## REQUIRED WORK
The answer must consist of each line below that holds the word "Active", copied as it stands.

── DATA SECTION ──

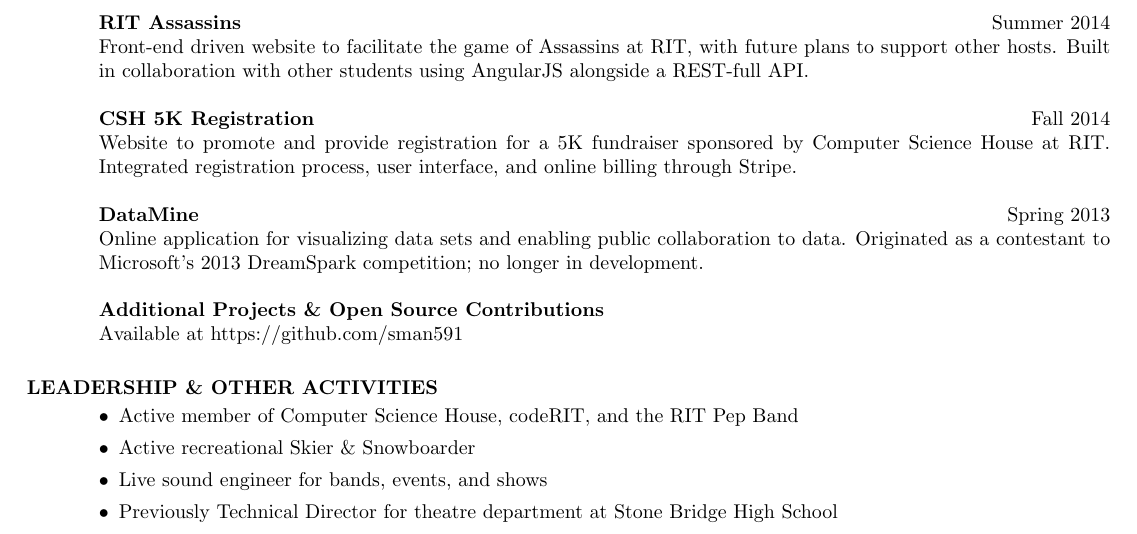
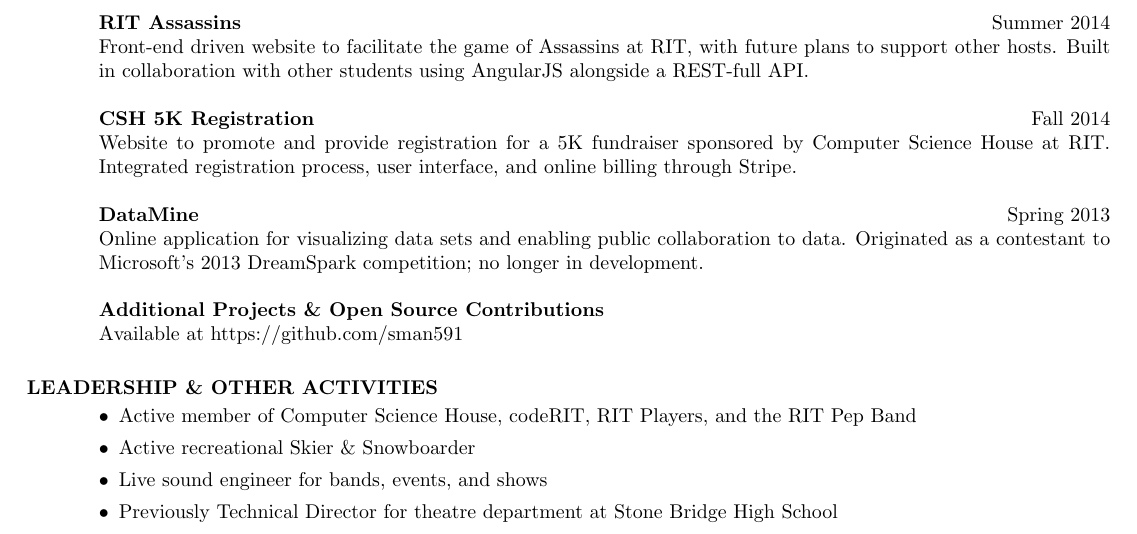
Before and after one commit to sman591/resume, a LaTeX CV (resume.tex): part of the page, cut so that both start at the same text. Compiled offline with pdfLaTeX.

Commit message:
Added RIT Players to activities

```diff
--- a/resume.tex
+++ b/resume.tex
@@ -106,7 +106,7 @@
 
 \section{LEADERSHIP \& OTHER ACTIVITIES}
   \begin{itemize}[leftmargin=10pt]
-  \item Active member of Computer Science House, codeRIT, and the RIT Pep Band
+  \item Active member of Computer Science House, codeRIT, RIT Players, and the RIT Pep Band
     \item Active recreational Skier \& Snowboarder
     \item Live sound engineer for bands, events, and shows
     \item Previously Technical Director for theatre department at Stone Bridge High School
```
Also changed, not shown: resume.pdf.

───

## REPLY TO THE TASK
-  \item Active member of Computer Science House, codeRIT, and the RIT Pep Band
+  \item Active member of Computer Science House, codeRIT, RIT Players, and the RIT Pep Band
     \item Active recreational Skier \& Snowboarder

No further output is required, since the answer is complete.